╭──
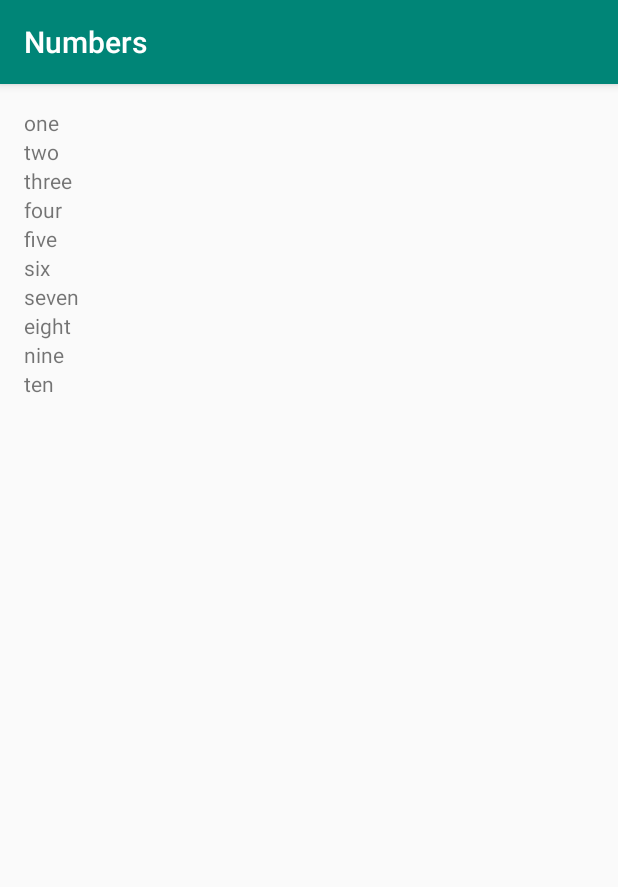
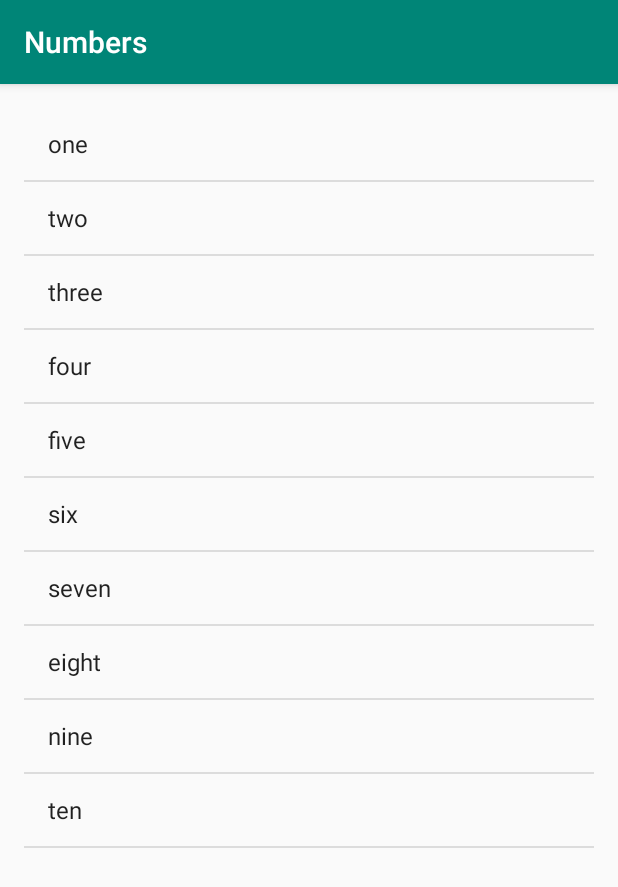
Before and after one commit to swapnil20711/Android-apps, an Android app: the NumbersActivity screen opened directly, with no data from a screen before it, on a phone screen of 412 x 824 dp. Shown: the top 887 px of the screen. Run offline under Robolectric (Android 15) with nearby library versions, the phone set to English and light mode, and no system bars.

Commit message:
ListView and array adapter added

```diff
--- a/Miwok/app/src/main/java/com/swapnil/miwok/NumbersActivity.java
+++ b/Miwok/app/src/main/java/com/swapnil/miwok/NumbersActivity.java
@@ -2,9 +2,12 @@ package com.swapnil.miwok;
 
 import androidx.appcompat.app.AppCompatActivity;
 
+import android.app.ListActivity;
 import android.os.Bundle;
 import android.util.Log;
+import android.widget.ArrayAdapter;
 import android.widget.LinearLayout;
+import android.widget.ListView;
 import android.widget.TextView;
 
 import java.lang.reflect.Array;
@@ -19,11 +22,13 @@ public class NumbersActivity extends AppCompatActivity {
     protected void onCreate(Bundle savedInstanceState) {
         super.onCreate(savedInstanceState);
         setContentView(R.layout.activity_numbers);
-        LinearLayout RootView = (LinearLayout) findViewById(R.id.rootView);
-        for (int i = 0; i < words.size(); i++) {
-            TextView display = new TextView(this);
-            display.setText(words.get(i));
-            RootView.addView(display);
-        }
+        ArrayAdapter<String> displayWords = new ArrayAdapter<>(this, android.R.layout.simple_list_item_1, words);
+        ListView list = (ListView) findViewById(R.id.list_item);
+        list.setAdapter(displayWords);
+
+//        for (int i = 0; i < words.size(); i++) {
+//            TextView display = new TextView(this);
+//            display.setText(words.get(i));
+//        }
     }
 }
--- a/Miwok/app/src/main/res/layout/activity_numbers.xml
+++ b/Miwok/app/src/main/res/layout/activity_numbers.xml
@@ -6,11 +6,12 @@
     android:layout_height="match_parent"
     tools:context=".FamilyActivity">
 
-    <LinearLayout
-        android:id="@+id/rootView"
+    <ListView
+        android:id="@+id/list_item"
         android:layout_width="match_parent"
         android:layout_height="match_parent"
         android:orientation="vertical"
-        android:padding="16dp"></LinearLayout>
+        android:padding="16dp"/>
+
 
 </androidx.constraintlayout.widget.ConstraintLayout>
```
╰──
> [WHAT IS NEEDED] Which lines of the data contain the string "widget"? Copy each of them.

> [FINAL ANSWER]
+import android.widget.ArrayAdapter;
 import android.widget.LinearLayout;
+import android.widget.ListView;
 import android.widget.TextView;
 </androidx.constraintlayout.widget.ConstraintLayout>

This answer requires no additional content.